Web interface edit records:
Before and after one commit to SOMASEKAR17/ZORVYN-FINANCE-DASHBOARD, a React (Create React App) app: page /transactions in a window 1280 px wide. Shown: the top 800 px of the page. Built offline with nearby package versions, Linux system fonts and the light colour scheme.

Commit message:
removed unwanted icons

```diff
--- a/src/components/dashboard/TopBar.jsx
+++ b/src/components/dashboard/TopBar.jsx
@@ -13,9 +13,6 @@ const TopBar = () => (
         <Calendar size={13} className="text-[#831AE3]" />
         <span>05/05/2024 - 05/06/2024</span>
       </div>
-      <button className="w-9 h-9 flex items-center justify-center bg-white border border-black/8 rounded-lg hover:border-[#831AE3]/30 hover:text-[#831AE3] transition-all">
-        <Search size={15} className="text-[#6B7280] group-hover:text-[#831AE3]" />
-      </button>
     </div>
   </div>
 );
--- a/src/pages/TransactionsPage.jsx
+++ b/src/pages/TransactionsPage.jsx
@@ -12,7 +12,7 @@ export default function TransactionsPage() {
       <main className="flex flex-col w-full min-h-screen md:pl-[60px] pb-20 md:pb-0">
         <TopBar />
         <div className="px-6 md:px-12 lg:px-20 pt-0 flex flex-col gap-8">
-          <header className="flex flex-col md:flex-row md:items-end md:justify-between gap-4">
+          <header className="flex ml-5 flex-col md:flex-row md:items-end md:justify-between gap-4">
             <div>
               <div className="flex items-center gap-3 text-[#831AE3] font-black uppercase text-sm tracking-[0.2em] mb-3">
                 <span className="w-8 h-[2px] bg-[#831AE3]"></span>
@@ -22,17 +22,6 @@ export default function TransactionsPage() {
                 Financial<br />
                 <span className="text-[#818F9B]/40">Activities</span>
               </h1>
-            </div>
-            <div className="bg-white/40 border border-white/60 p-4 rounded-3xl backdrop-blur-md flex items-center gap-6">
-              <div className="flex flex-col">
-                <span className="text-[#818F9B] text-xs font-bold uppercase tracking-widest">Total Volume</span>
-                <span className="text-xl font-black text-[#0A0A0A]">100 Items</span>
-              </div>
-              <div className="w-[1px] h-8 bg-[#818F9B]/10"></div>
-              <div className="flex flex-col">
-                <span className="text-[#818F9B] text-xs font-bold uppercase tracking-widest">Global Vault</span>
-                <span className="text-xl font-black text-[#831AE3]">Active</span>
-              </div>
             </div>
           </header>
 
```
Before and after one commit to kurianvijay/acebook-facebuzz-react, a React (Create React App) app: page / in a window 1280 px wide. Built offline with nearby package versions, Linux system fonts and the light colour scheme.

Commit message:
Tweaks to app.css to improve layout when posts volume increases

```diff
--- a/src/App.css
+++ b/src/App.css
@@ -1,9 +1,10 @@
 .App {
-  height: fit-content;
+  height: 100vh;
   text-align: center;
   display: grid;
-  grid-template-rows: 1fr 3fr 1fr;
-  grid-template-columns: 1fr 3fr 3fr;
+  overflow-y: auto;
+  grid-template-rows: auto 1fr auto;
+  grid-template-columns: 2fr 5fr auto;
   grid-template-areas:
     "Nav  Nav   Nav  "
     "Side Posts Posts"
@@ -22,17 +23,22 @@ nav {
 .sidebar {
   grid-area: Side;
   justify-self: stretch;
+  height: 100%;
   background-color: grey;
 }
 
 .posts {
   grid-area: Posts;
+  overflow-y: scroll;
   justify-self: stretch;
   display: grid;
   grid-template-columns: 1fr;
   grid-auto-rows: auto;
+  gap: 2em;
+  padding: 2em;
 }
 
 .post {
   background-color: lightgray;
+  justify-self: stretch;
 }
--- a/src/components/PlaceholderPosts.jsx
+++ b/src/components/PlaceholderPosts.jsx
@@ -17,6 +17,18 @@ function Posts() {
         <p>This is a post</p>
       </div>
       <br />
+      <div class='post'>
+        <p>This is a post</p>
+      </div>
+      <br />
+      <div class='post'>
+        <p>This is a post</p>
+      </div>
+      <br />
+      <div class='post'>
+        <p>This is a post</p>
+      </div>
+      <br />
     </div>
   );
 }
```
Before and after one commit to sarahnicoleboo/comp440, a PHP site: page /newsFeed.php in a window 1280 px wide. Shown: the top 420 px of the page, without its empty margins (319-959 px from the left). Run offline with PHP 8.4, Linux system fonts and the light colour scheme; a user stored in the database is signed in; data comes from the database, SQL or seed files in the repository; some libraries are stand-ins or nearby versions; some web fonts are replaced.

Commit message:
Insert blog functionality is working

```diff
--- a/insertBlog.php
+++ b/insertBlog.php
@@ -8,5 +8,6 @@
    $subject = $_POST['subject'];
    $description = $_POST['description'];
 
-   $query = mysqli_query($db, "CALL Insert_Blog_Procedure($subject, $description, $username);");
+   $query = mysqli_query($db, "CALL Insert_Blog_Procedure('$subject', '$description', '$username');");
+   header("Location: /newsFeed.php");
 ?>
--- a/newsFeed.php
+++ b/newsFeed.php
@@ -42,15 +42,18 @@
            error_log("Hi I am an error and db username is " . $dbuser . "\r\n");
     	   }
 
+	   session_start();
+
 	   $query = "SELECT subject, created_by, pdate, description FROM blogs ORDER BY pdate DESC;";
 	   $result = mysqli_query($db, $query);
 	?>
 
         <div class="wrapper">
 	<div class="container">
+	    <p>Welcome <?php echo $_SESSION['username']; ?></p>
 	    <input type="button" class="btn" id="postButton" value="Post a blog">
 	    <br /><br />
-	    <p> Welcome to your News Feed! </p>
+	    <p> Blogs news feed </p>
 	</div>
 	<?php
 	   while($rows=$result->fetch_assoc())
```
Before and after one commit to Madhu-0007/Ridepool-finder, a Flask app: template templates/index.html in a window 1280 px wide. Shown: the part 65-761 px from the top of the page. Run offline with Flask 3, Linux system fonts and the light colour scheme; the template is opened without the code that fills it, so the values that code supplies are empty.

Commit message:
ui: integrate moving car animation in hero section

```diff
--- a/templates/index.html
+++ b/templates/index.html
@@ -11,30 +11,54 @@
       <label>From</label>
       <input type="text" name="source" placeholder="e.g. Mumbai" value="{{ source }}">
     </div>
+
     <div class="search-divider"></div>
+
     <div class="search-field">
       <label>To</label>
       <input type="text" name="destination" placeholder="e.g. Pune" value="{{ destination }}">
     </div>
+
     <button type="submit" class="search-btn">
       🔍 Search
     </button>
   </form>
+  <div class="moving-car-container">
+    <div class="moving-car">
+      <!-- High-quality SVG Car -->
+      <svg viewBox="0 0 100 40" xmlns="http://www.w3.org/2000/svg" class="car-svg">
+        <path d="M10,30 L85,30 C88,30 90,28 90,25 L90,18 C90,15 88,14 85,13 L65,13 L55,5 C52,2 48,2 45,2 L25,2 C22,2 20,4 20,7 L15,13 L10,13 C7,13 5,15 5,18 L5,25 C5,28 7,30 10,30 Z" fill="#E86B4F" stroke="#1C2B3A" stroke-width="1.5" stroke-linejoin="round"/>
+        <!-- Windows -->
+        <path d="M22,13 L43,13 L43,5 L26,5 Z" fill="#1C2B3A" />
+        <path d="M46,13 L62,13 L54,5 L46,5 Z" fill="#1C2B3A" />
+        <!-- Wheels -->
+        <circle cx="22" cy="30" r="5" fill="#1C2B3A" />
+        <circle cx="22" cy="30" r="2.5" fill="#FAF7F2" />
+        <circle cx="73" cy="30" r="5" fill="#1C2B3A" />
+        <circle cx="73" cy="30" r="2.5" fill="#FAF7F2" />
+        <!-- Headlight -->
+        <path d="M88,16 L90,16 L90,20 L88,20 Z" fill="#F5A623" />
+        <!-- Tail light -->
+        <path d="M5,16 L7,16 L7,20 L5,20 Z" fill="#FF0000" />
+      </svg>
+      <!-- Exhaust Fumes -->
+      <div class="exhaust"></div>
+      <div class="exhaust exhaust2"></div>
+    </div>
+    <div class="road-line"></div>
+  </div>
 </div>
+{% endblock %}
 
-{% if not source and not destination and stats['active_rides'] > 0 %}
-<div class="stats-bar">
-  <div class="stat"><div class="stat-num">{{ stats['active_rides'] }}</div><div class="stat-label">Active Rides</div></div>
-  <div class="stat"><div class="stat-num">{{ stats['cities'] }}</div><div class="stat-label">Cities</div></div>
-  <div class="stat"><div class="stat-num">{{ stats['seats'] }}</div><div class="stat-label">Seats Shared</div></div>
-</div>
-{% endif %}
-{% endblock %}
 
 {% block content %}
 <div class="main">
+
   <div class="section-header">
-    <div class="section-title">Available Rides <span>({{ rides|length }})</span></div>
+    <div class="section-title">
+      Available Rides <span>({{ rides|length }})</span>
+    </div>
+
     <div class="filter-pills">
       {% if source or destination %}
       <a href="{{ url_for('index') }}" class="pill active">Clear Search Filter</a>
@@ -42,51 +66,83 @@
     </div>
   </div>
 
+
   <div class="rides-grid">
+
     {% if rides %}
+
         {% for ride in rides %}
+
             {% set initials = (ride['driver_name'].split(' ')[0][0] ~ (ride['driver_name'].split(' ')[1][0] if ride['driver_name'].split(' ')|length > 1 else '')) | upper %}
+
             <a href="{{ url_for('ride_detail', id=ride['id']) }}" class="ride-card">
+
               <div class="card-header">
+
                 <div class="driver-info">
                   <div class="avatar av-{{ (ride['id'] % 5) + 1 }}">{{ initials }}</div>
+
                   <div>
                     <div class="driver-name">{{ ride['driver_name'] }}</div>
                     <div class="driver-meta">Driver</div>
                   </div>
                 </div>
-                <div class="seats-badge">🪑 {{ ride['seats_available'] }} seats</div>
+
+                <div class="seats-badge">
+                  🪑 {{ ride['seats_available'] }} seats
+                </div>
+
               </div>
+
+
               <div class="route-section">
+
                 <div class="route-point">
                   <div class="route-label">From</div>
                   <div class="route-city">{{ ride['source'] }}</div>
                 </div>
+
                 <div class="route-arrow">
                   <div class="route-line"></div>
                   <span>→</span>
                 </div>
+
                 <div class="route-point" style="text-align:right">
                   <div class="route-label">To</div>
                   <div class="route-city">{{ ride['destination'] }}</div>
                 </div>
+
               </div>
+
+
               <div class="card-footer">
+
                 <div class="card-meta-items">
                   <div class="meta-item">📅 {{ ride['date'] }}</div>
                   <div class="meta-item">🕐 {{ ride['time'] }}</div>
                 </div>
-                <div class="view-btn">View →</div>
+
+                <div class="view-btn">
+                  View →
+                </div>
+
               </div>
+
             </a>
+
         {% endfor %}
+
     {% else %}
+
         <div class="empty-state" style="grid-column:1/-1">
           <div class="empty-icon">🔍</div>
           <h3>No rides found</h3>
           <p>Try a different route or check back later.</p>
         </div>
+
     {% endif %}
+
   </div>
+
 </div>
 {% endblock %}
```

## WHAT THE EXERCISE ASKS:
Search the entries for the word "label" and copy every line that holds it.

## ANSWER BOX:
       <label>From</label>
       <label>To</label>
-  <div class="stat"><div class="stat-num">{{ stats['active_rides'] }}</div><div class="stat-label">Active Rides</div></div>
-  <div class="stat"><div class="stat-num">{{ stats['cities'] }}</div><div class="stat-label">Cities</div></div>
-  <div class="stat"><div class="stat-num">{{ stats['seats'] }}</div><div class="stat-label">Seats Shared</div></div>
                   <div class="route-label">From</div>
                   <div class="route-label">To</div>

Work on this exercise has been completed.